Becky: This means “It's a pity, but please let us pass on it this time.” Let’s hear it one more time, and then let’s break it down.
Risa: 残念ですが、今回は見送らせてください。 (zannen desu ga, konkai wa miokurasetekudasai)
Becky: First, we have…
Risa: 残念ですが (zannen desu ga).
Becky: This is a phrase meaning "unfortunately." It's used at the beginning of the response as a considerate and polite expression. It’s aimed at making the person who spent time trying to offer you a business opportunity feel better about you turning it down. Following that is the expression...
Risa: 見送らせてください (miokurasetekudasai) which comes from the verb 見送る(miokuru)
Becky: ...which means "to see someone off.” However, in a business setting, we use it to mean "not to get involved in business."
Risa: You can also add 今回は (konkai wa).
Becky: This means "this time," so you can use this to mean that you are not completely ending the relationship with your partner.
Risa: But it doesn’t really mean that you're looking forward to the next opportunity.
Becky: It’s a polite way of declining and you can say it because you don't want to let your partner down by flatly refusing. Risa, what are other similar expressions?
Risa: 難しいお話ですね。(Muzukashii o-hanashi desu ne.)
Becky: ...which means "It’s a complicated story."
Risa: お役に立てず残念です。(O-yaku ni tatezu zan'nendesu.)
Becky: "I am sorry I can't help you." Both of these expressions are used by Japanese people when you don't want to refuse an offer clearly and make your partners feel bad.
Becky: Now, let’s look a situation where you cannot make a firm decision at the meeting.
Risa: In that situation, Japanese people usually say 検討させていただきます。(kentō sasete itadakimasu)
Becky: ...which means something like “Let me consider it with our team.” Let’s hear it again.
Risa: 検討させていただきます。(kentō sasete itadakimasu)
Becky: It comes from...
Risa: 検討する(kentō suru)
Becky: ...which means "to consider" carefully. You can use this expression when you cannot immediately make a decision. This can happen often because of the committee system that we mentioned in a previous lesson. In other words, the person in charge often does not have the right to decide on their own and needs to consult with others.
Becky: Finally, let’s talk about “social rhetoric.” These are phrases and expressions we can use that are polite, but don’t really carry much meaning.
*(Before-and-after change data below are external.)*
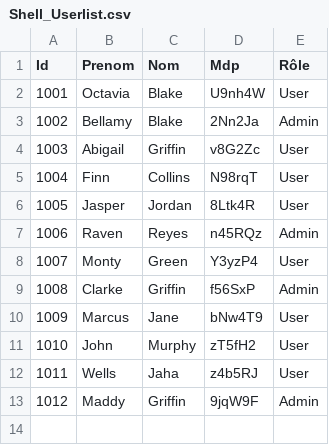
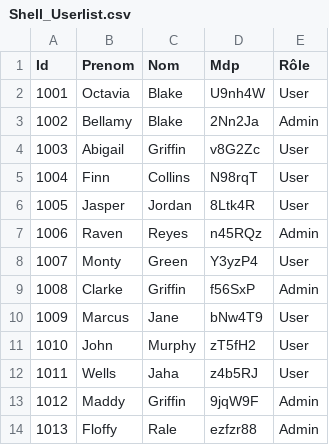
Before and after one commit to florian-lemesle/shell-exe, a CSV file: JOB 9/Shell_Userlist.csv, drawn as a sheet; the diff names each change by its address in the sheet, - before the commit and + after, or states it on an @@ line.

```diff
--- a/JOB 9/Shell_Userlist.csv
+++ b/JOB 9/Shell_Userlist.csv
+row 14: 1013 | Floffy | Rale | ezfzr88 | Admin
```
Also changed, not shown: 1 other file.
They’re just lip service. Risa, how do we say “social rhetoric” in Japanese?
Risa: 社交辞令 (shakō jirei)
Becky: Everything that we have discussed in this lesson can be considered part of “social rhetoric.”
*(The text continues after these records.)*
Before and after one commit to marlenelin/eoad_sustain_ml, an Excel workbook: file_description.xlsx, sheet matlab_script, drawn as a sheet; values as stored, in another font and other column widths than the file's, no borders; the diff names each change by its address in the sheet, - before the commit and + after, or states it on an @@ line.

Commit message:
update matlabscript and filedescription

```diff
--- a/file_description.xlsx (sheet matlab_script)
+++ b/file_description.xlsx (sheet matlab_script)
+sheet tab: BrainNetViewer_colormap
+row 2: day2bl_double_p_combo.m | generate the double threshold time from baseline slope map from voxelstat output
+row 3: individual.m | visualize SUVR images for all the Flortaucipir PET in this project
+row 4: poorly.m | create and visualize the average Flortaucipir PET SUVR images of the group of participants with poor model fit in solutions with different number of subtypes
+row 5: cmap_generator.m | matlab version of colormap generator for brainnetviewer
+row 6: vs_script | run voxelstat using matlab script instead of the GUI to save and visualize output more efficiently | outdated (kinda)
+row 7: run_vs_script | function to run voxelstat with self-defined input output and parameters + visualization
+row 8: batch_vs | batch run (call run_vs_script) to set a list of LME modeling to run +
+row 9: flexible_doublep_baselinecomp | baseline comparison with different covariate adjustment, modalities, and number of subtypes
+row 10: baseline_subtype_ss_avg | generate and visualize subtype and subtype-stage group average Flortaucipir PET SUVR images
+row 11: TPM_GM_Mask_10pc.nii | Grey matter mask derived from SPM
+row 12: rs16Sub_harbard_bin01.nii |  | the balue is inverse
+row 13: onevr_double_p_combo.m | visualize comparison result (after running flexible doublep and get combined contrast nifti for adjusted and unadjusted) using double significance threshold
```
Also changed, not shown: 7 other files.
Risa: One of the most important expressions of 社交辞令 (shakō jirei) is 近いうちに (chikai uchi ni)...
Becky: ...meaning "one day soon."
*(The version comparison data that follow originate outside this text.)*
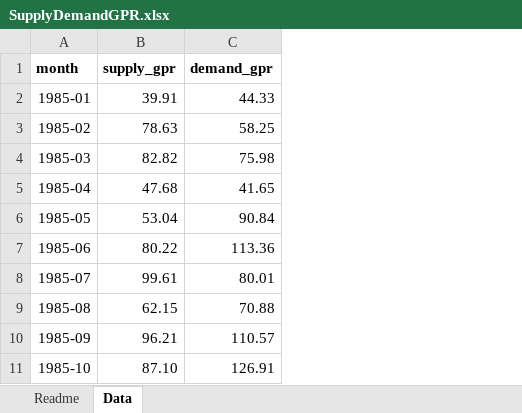
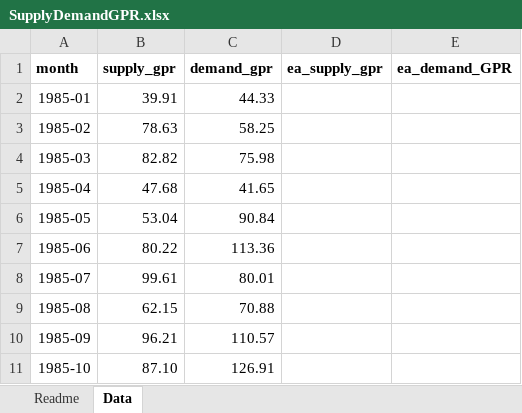
Before and after one commit to YvesSchueler/SupplyDemandGPR, an Excel workbook: SupplyDemandGPR.xlsx, sheet Data, drawn as a sheet; only a part is shown; values as stored, in another font and other column widths than the file's, no borders; the diff names each change by its address in the sheet, - before the commit and + after, or states it on an @@ line.

Commit message:
Add files via upload

```diff
--- a/SupplyDemandGPR.xlsx (sheet Data)
+++ b/SupplyDemandGPR.xlsx (sheet Data)
+column D (ea_supply_gpr), empty
+column E (ea_demand_GPR), empty
```
Also changed, not shown: sheet Readme.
Becky: Let’s hear examples of how this can be used.
Risa:近いうちにのみに行きましょう。(Chikai uchi ni nomi ni ikimashō)
Becky: This means "let's hang out for a drink one day soon."
Risa: There’s also 近いうちにまたお会いしましょう。(Chikai uchi ni mata o-ai shimashō)
Becky: ...which means "let's meet one day soon." It’s an expression that means you are interested and you want to see each other again.
Risa: However, unfortunately, it is often used just as a diplomatic phrase.
Becky: So you don’t actually want to get a drink together or meet again?
Risa: Right!
Becky: I see, it’s similar to when someone invites you to drop by their house when you are close, but they don’t really mean it.
Risa: Yes, it’s just a way to maintain good relationships.
Becky: And even though they’re just lip service, you should show a nice attitude by thanking your business partner, when you hear phrases like these.


Becky: Those are the key facts about politely refusing a business deal, and maintaining business relationships. If you want to find the related Japanese keywords, make sure to check out the lesson notes.
Becky: Okay, that’s all for this lesson. Thanks for listening, and we’ll see you next time.
Risa: Bye!